• _PROBLEM DESCRIPTION_
Return only those lines of the material that contain "mxCell".

##### DATA FOR THE TASK #####

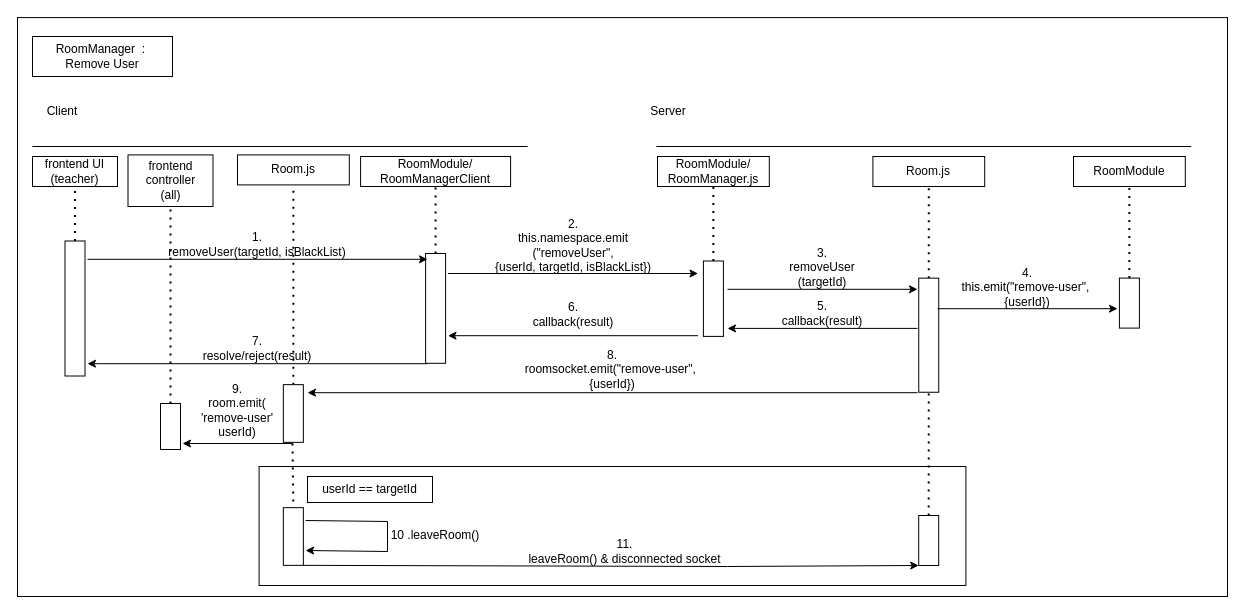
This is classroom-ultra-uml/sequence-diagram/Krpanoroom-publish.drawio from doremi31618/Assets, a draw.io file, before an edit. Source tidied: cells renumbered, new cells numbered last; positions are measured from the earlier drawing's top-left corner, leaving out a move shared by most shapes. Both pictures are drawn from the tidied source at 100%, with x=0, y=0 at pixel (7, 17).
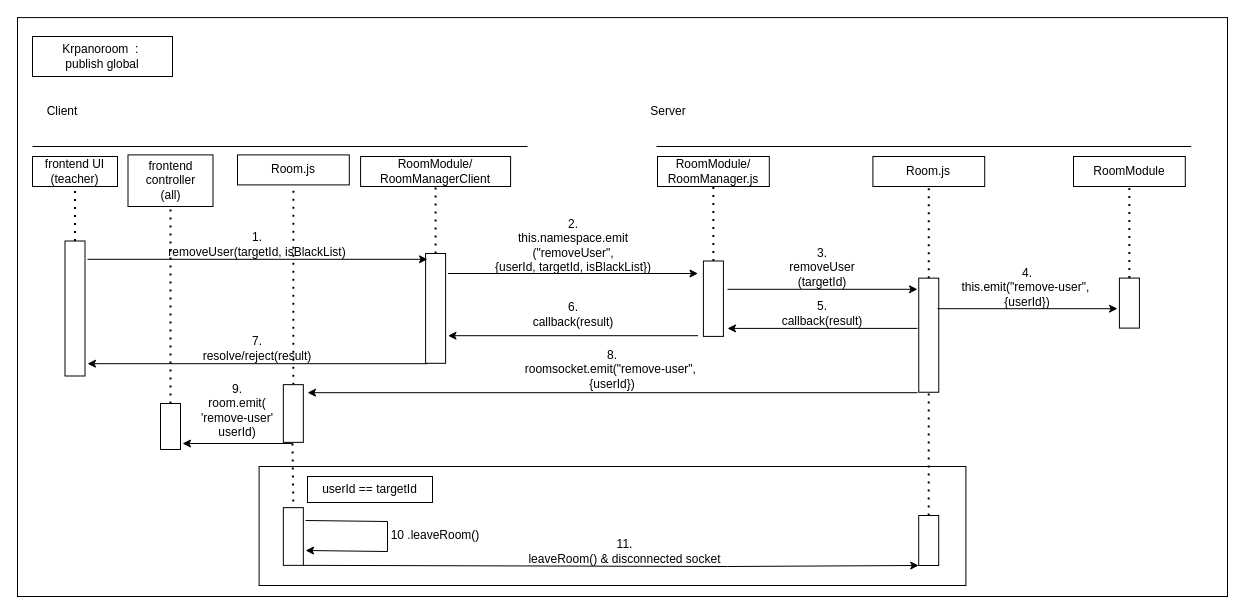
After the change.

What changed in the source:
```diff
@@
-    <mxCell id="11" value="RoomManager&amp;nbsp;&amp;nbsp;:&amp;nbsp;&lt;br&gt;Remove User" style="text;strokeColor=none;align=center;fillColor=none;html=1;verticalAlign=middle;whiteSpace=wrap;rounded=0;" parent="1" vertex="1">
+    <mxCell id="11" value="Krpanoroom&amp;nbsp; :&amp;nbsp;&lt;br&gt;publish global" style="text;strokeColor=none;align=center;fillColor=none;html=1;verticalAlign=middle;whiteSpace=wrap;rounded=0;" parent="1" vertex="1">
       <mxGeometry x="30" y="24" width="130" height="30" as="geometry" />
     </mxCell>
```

#####

• _REPLY TO THE EXERCISE_
-    <mxCell id="11" value="RoomManager&amp;nbsp;&amp;nbsp;:&amp;nbsp;&lt;br&gt;Remove User" style="text;strokeColor=none;align=center;fillColor=none;html=1;verticalAlign=middle;whiteSpace=wrap;rounded=0;" parent="1" vertex="1">
+    <mxCell id="11" value="Krpanoroom&amp;nbsp; :&amp;nbsp;&lt;br&gt;publish global" style="text;strokeColor=none;align=center;fillColor=none;html=1;verticalAlign=middle;whiteSpace=wrap;rounded=0;" parent="1" vertex="1">
     </mxCell>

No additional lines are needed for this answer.